At the risk of sounding heretical, there are some portions of the Scriptures that I don’t like. They are simply too painful to endure, too real, too comfort shaking. I grew up in an era where the gospel was presented with a “God loves you and has a wonderful plan for your life” paint brush. To follow Christ meant to walk away from all that was painful and to enter a field of flowers and peace.
The problem with such a “Your Best Life Now” kind of picture is that it doesn’t square well with the Biblical witness. Those who followed the Lord and the Christ did not live in comfort and pleasure. The testimony of Hebrews 11.32-38 (the “faith chapter”) describes in detail the painful lives of those who followed the One True God in a fallen world.
Or consider the testimony of Jeremiah, the “weeping prophet.” One of our favorite songs that we sing on Sunday mornings is “Great is Thy Faithfulness” where we rejoice in the mercies of God that are new every morning. What you may not know is the Biblical source for that idea. It comes from the testimony of Jeremiah found in Lamentations 3. As you read the following, remember the words of Jesus: “Blessed are those who mourn, for they shall be comforted.”

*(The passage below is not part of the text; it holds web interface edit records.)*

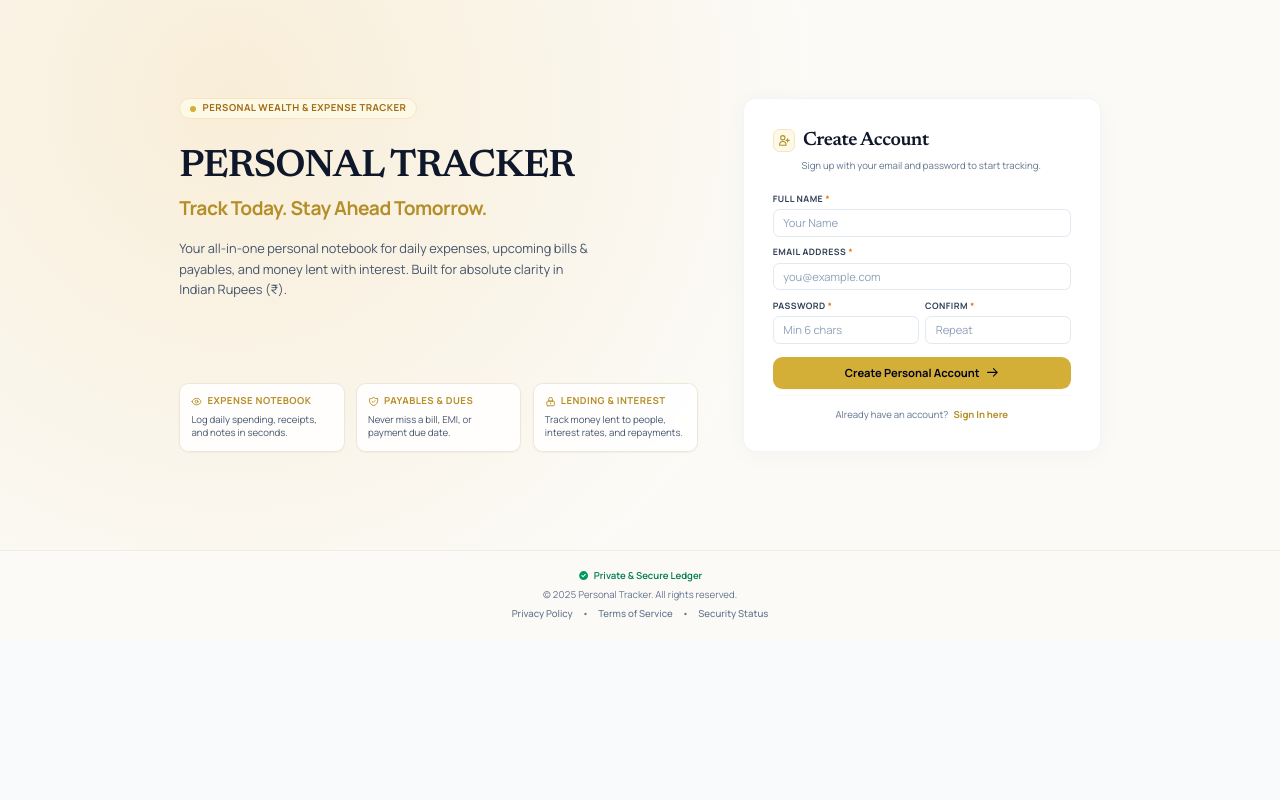
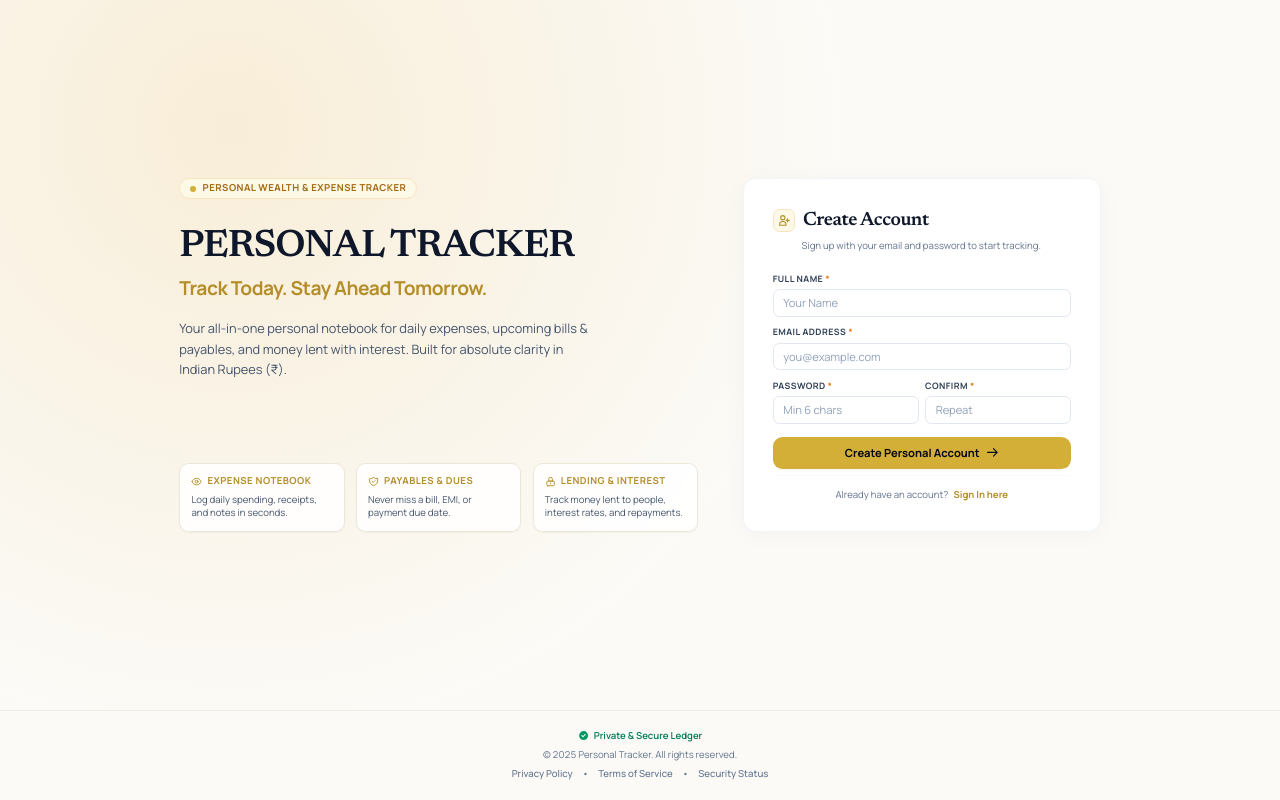
Before and after one commit to GeddadaSatya/pr, a Next.js app: page /register in a window 1280 px wide. Built offline with nearby package versions, Linux system fonts and the light colour scheme; no server answers.

Commit message:
fix(auth): eliminate extra bottom white space by setting 125vh min-height for desktop zoom

```diff
--- a/app/login/page.tsx
+++ b/app/login/page.tsx
@@ -433,7 +433,7 @@ export function UnifiedAuthContainer({ defaultMode = 'login' }: { defaultMode?:
   };
 
   return (
-    <div className="font-sans antialiased text-slate-800 bg-[#fbfaf6] min-h-screen flex flex-col justify-between selection:bg-amber-100 selection:text-amber-900">
+    <div className="font-sans antialiased text-slate-800 bg-[#fbfaf6] min-h-screen md:min-h-[125vh] flex flex-col justify-between selection:bg-amber-100 selection:text-amber-900">
       {/* Main Container */}
       <div className="flex-1 w-full flex items-center justify-center p-4 sm:p-6 lg:p-12 relative overflow-hidden ambient-glow">
         {/* Center Layout Wrapper: Perfectly matched height and aligned baselines */}
@@ -1091,7 +1091,7 @@ export function UnifiedAuthContainer({ defaultMode = 'login' }: { defaultMode?:
 export default function LoginPage() {
   return (
     <Suspense fallback={
-      <div className="min-h-screen bg-[#fbfaf6] flex items-center justify-center">
+      <div className="min-h-screen md:min-h-[125vh] bg-[#fbfaf6] flex items-center justify-center">
         <div className="w-6 h-6 border-2 border-[#d4af37] border-t-transparent rounded-full animate-spin" />
       </div>
     }>
--- a/app/reset-password/page.tsx
+++ b/app/reset-password/page.tsx
@@ -7,7 +7,7 @@ export default function ResetPasswordPage() {
   return (
     <Suspense
       fallback={
-        <div className="min-h-screen bg-[#fbfaf6] flex items-center justify-center">
+        <div className="min-h-screen md:min-h-[125vh] bg-[#fbfaf6] flex items-center justify-center">
           <div className="w-6 h-6 border-2 border-[#bf801f] border-t-transparent rounded-full animate-spin" />
         </div>
       }
```
Also changed, not shown: 1 other file (tests, documents, lock files or other folders).
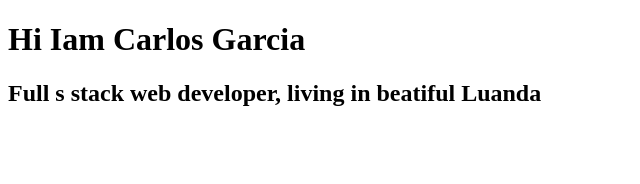
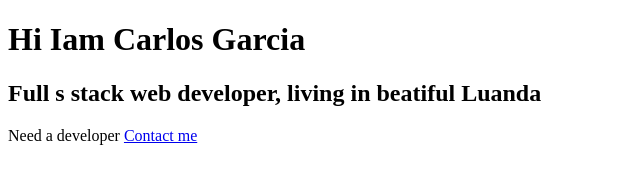
Before and after one commit to CarlCr/gatsby-intro, a Gatsby site: page / in a window 1280 px wide. Shown: the whole page, without its empty margins (0-640 px from the left). Built offline with nearby package versions, Linux system fonts and the light colour scheme; Gatsby itself is replaced by a stand-in of ours.

Commit message:
Creacted main page

```diff
--- a/src/pages/index.js
+++ b/src/pages/index.js
@@ -1,10 +1,12 @@
 import React from 'react'
+import { Link } from 'gatsby'
 
 const Home = () => {
     return(
         <div>
             <h1>Hi Iam Carlos Garcia</h1>
             <h2>Full s stack web developer, living in beatiful Luanda</h2>
+            <p>Need a developer <Link to="/contact">Contact me </Link></p>
         </div>
     )
 }
```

I am the man who has seen affliction by the rod of his wrath. He has driven me away and made me walk in darkness rather than light; indeed, he has turned his hand against me again and again, all day long. He has made my skin and my flesh grow old and has broken my bones. He has besieged me and surrounded me with bitterness and hardship. He has made me dwell in darkness like those long dead. He has walled me in so I cannot escape; he has weighed me down with chains. Even when I call out or cry for help, he shuts out my prayer. He has barred my way with blocks of stone; he has made my paths crooked. Like a bear lying in wait, like a lion in hiding, he dragged me from the path and mangled me and left me without help. He drew his bow and made me the target for his arrows. He pierced my heart with arrows from his quiver. I became the laughingstock of all my people; they mock me in song all day long. He has filled me with bitter herbs and sated me with gall. He has broken my teeth with gravel; he has trampled me in the dust. I have been deprived of peace; I have forgotten what prosperity is. So I say, “My splendor is gone and all that I had hoped from the LORD.” I remember my affliction and my wandering, the bitterness and the gall. I well remember them, and my soul is downcast within me.
Yet this I call to mind and therefore I have hope: Because of the LORD’S great love we are not consumed, for his compassions never fail. They are new every morning; great is your faithfulness. I say to myself, “The LORD is my portion; therefore I will wait for him.” The LORD is good to those whose hope is in him, to the one who seeks him; it is good to wait quietly for the salvation of the LORD. It is good for a man to bear the yoke while he is young. Let him sit alone in silence, for the LORD has laid it on him. Let him bury his face in the dust—there may yet be hope. (Lamentations 3.1-29)
A few questions come to mind. For instance, according to Jeremiah, who was responsible for the pain and grief in his life? How did he move from a downcast soul, deprived of peace, and dwelling in darkness to rejoicing and hoping in the faithfulness of the Lord? How was Jeremiah comforted in his mourning?